Copy each line below that has "this".

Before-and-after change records
--------------------------------

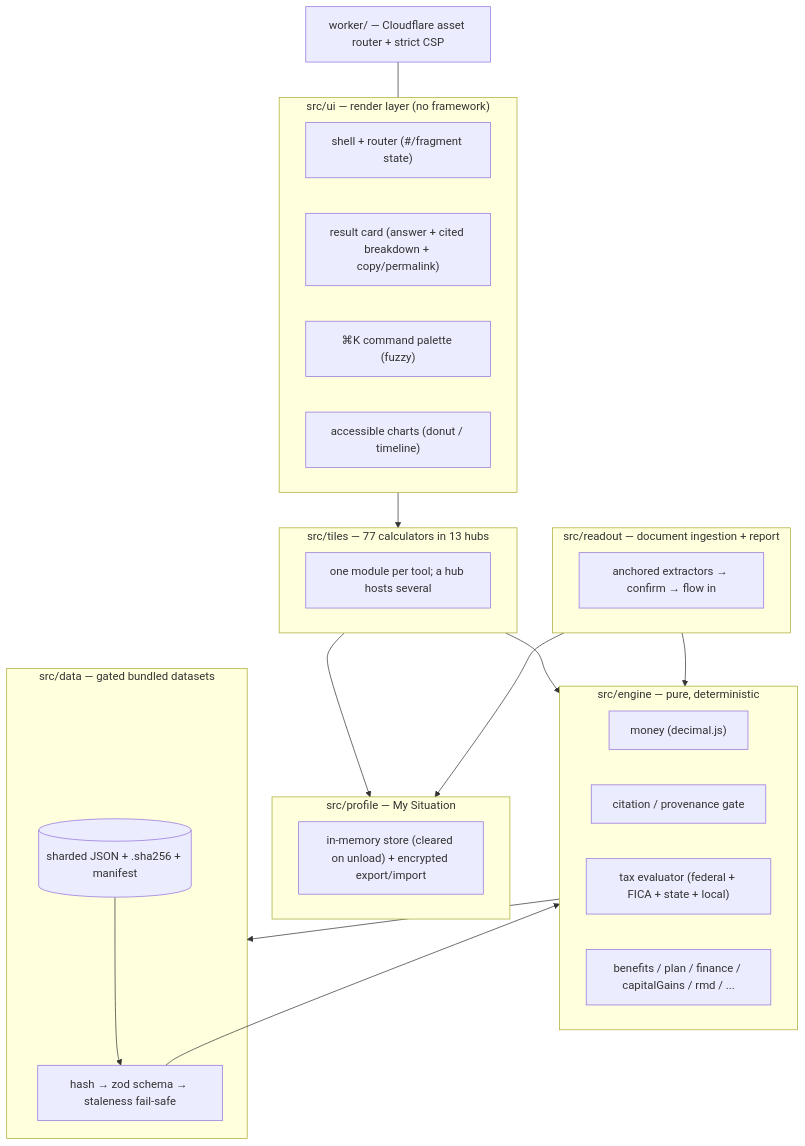
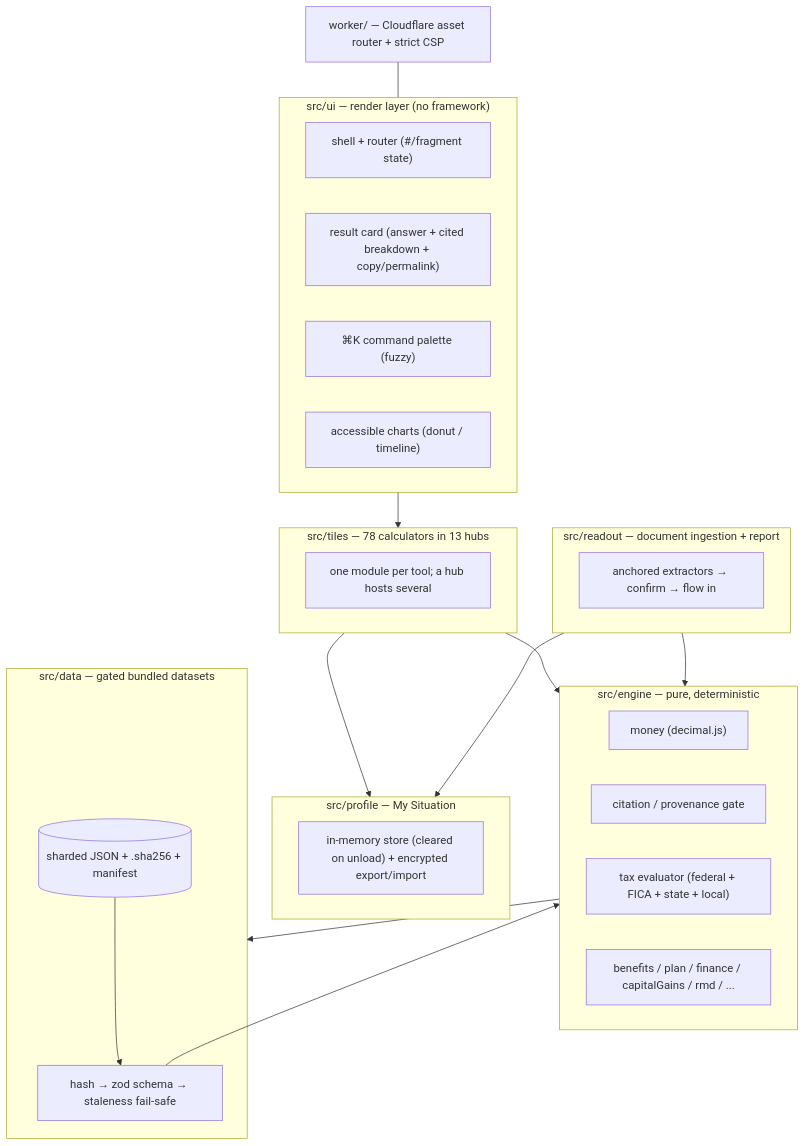
Before and after one commit to clay-good/enklayve: the second of 7 diagrams in docs/under-the-hood.md, drawn with Mermaid. The commit also changed other lines of this file and 19 other files, not shown here.

````diff
--- a/docs/under-the-hood.md
+++ b/docs/under-the-hood.md
@@ -300,36 +300,36 @@
 ```mermaid
 flowchart TD
     subgraph UI["src/ui — render layer (no framework)"]
         SH["shell + router (#/fragment state)"]
         RC["result card (answer + cited breakdown + copy/permalink)"]
         CP["⌘K command palette (fuzzy)"]
         CH["accessible charts (donut / timeline)"]
     end
-    subgraph TILES["src/tiles — 77 calculators in 13 hubs"]
+    subgraph TILES["src/tiles — 78 calculators in 13 hubs"]
         T1["one module per tool; a hub hosts several"]
     end
     subgraph PROFILE["src/profile — My Situation"]
         PS["in-memory store (cleared on unload) + encrypted export/import"]
     end
     subgraph READOUT["src/readout — document ingestion + report"]
         RX["anchored extractors → confirm → flow in"]
     end
     subgraph ENGINE["src/engine — pure, deterministic"]
         MN["money (decimal.js)"]
         CI["citation / provenance gate"]
         TAX["tax evaluator (federal + FICA + state + local)"]
         BEN["benefits / plan / finance / capitalGains / rmd / ..."]
     end
     subgraph DATA["src/data — gated bundled datasets"]
         LO["hash → zod schema → staleness fail-safe"]
         DS[("sharded JSON + .sha256 + manifest")]
     end
     TILES --> ENGINE
     READOUT --> ENGINE
     TILES --> PROFILE
     READOUT --> PROFILE
     UI --> TILES
     ENGINE --> DATA
     DS --> LO --> ENGINE
     WORKER["worker/ — Cloudflare asset router + strict CSP"] --- UI
 ```
````
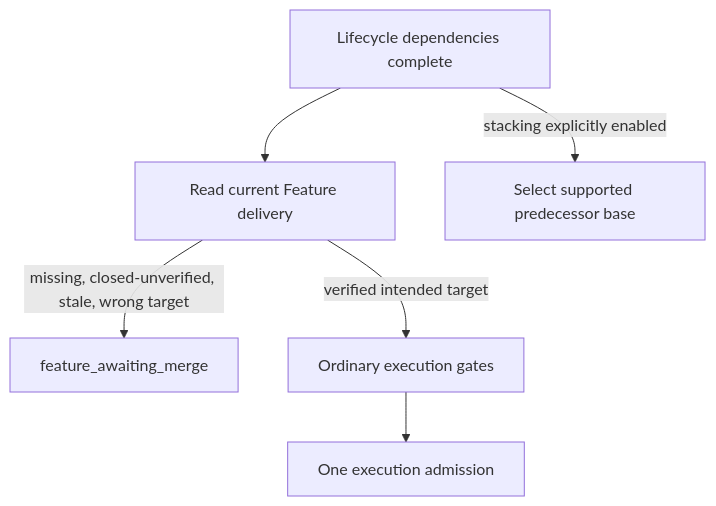
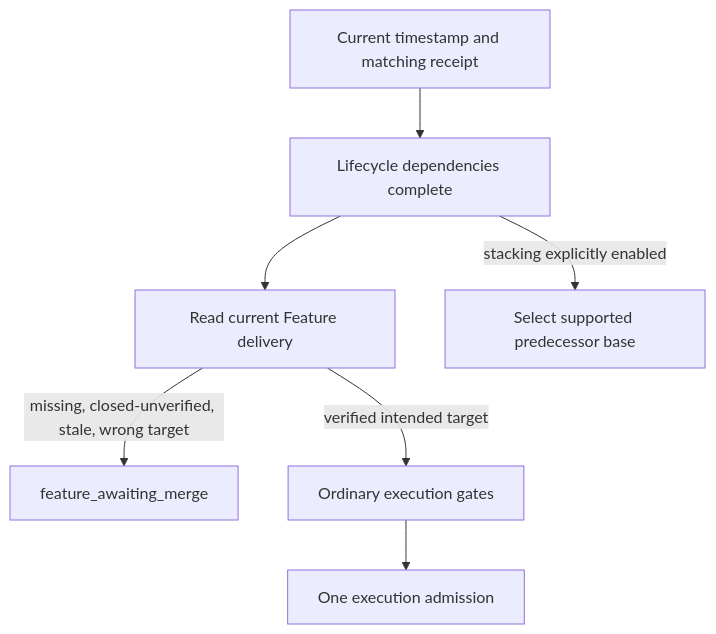
The first of 4 diagrams in cascade/watchdog/DESIGN.md (vincentc-b/CascadeCode), drawn with Mermaid before and after one commit. The commit also changed other lines of this file and 11 other files, not shown here.

First line of the commit message:
task/task_056_001_003: Verify execution gates and reconcile architecture

````diff
--- a/cascade/watchdog/DESIGN.md
+++ b/cascade/watchdog/DESIGN.md
@@ -90,8 +98,9 @@
 ```mermaid
 flowchart TD
-    Ready[Lifecycle dependencies complete] --> Delivery[Read current Feature delivery]
+    Approval[Current timestamp and matching receipt] --> Ready[Lifecycle dependencies complete]
+    Ready --> Delivery[Read current Feature delivery]
     Delivery -->|missing, closed-unverified, stale, wrong target| Wait[feature_awaiting_merge]
     Delivery -->|verified intended target| Gates[Ordinary execution gates]
     Ready -->|stacking explicitly enabled| Stack[Select supported predecessor base]
     Gates --> Start[One execution admission]
 ```
````
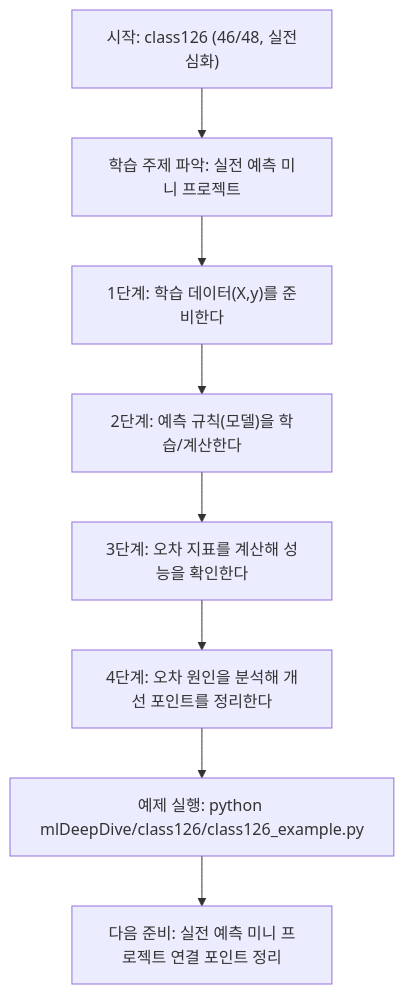
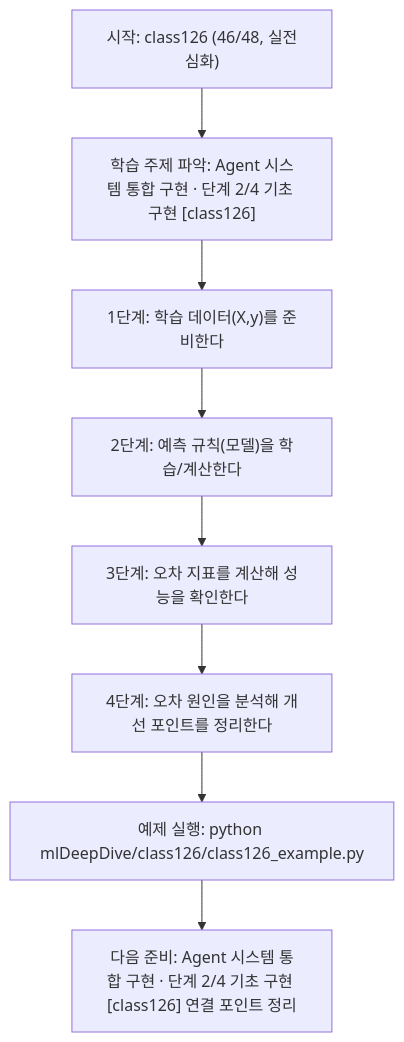
The diagram in mlDeepDive/class126/class126.md (edumgt/Python-AI_Agent-Class), drawn with Mermaid before and after one commit. The commit also changed other lines of this file and 522 other files, not shown here.

````diff
--- a/mlDeepDive/class126/class126.md
+++ b/mlDeepDive/class126/class126.md
@@ -110,18 +111,18 @@
 ```mermaid
 flowchart TD
 N1["시작: class126 (46/48, 실전심화)"]
-N2["학습 주제 파악: 실전 예측 미니 프로젝트"]
+N2["학습 주제 파악: Agent 시스템 통합 구현 · 단계 2/4 기초 구현 [class126]"]
 N3["1단계: 학습 데이터(X,y)를 준비한다"]
 N4["2단계: 예측 규칙(모델)을 학습/계산한다"]
 N5["3단계: 오차 지표를 계산해 성능을 확인한다"]
 N6["4단계: 오차 원인을 분석해 개선 포인트를 정리한다"]
 N7["예제 실행: python mlDeepDive/class126/class126_example.py"]
-N8["다음 준비: 실전 예측 미니 프로젝트 연결 포인트 정리"]
+N8["다음 준비: Agent 시스템 통합 구현 · 단계 2/4 기초 구현 [class126] 연결 포인트 정리"]
 N1 --> N2
 N2 --> N3
 N3 --> N4
 N4 --> N5
 N5 --> N6
 N6 --> N7
 N7 --> N8
 ```
````
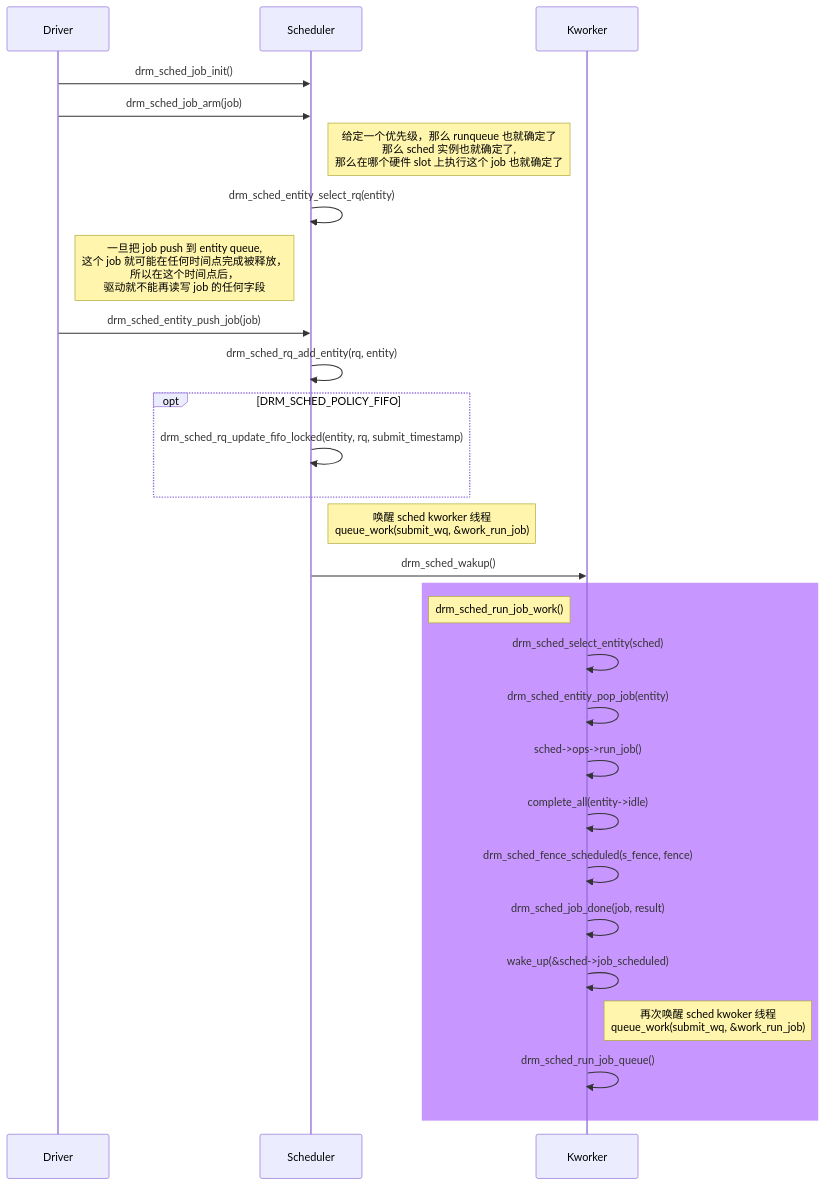
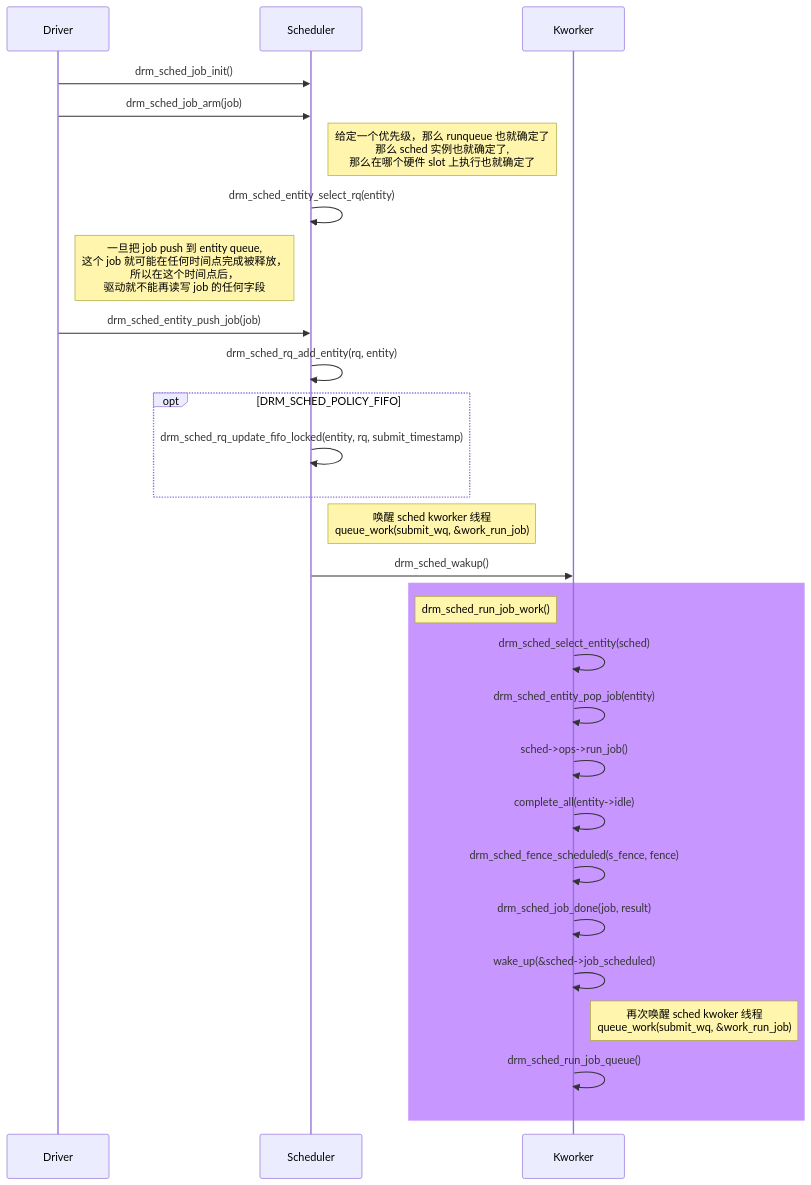
One commit to lucmann/lucmann.github.io changed the fourth of 5 diagrams in source/_posts/lnx/gpu-sched.md. Above: the diagram before and after it, drawn with Mermaid.

Commit message:
linux: sched

````diff
--- a/source/_posts/lnx/gpu-sched.md
+++ b/source/_posts/lnx/gpu-sched.md
@@ -274,31 +274,31 @@
 ```mermaid
 sequenceDiagram
   participant Driver
   participant Scheduler
   participant Kworker
 
   Driver ->> Scheduler : drm_sched_job_init()
   Driver ->> Scheduler : drm_sched_job_arm(job)
-  note right of Scheduler : 给定一个优先级，那么 runqueue 也就确定了<br>那么 sched 实例也就确定了,<br>那么在哪个硬件 slot 上执行这个 job 也就确定了
+  note right of Scheduler : 给定一个优先级，那么 runqueue 也就确定了<br>那么 sched 实例也就确定了,<br>那么在哪个硬件 slot 上执行也就确定了
   Scheduler ->> Scheduler : drm_sched_entity_select_rq(entity)
   note right of Driver : 一旦把 job push 到 entity queue,<br>这个 job 就可能在任何时间点完成被释放，<br>所以在这个时间点后，<br>驱动就不能再读写 job 的任何字段
   Driver ->> Scheduler : drm_sched_entity_push_job(job)
   Scheduler ->> Scheduler : drm_sched_rq_add_entity(rq, entity)
   opt DRM_SCHED_POLICY_FIFO
     Scheduler ->> Scheduler : drm_sched_rq_update_fifo_locked(entity, rq, submit_timestamp)
   end
   note right of Scheduler : 唤醒 sched kworker 线程<br>queue_work(submit_wq, &work_run_job)
   Scheduler ->> Kworker : drm_sched_wakup()
   rect rgb(200, 150, 255)
     note left of Kworker : drm_sched_run_job_work()
     Kworker ->> Kworker : drm_sched_select_entity(sched)
     Kworker ->> Kworker : drm_sched_entity_pop_job(entity)
     Kworker ->> Kworker : sched->ops->run_job()
     Kworker ->> Kworker : complete_all(entity->idle)
     Kworker ->> Kworker : drm_sched_fence_scheduled(s_fence, fence)
     Kworker ->> Kworker : drm_sched_job_done(job, result)
     Kworker ->> Kworker : wake_up(&sched->job_scheduled)
     note right of Kworker : 再次唤醒 sched kwoker 线程<br>queue_work(submit_wq, &work_run_job)
     Kworker ->> Kworker : drm_sched_run_job_queue()
   end
 ```
````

--------------------------------

Worked solution =>
Before and after one commit to clay-good/enklayve: the second of 7 diagrams in docs/under-the-hood.md, drawn with Mermaid. The commit also changed other lines of this file and 19 other files, not shown here.
The first of 4 diagrams in cascade/watchdog/DESIGN.md (vincentc-b/CascadeCode), drawn with Mermaid before and after one commit. The commit also changed other lines of this file and 11 other files, not shown here.
The diagram in mlDeepDive/class126/class126.md (edumgt/Python-AI_Agent-Class), drawn with Mermaid before and after one commit. The commit also changed other lines of this file and 522 other files, not shown here.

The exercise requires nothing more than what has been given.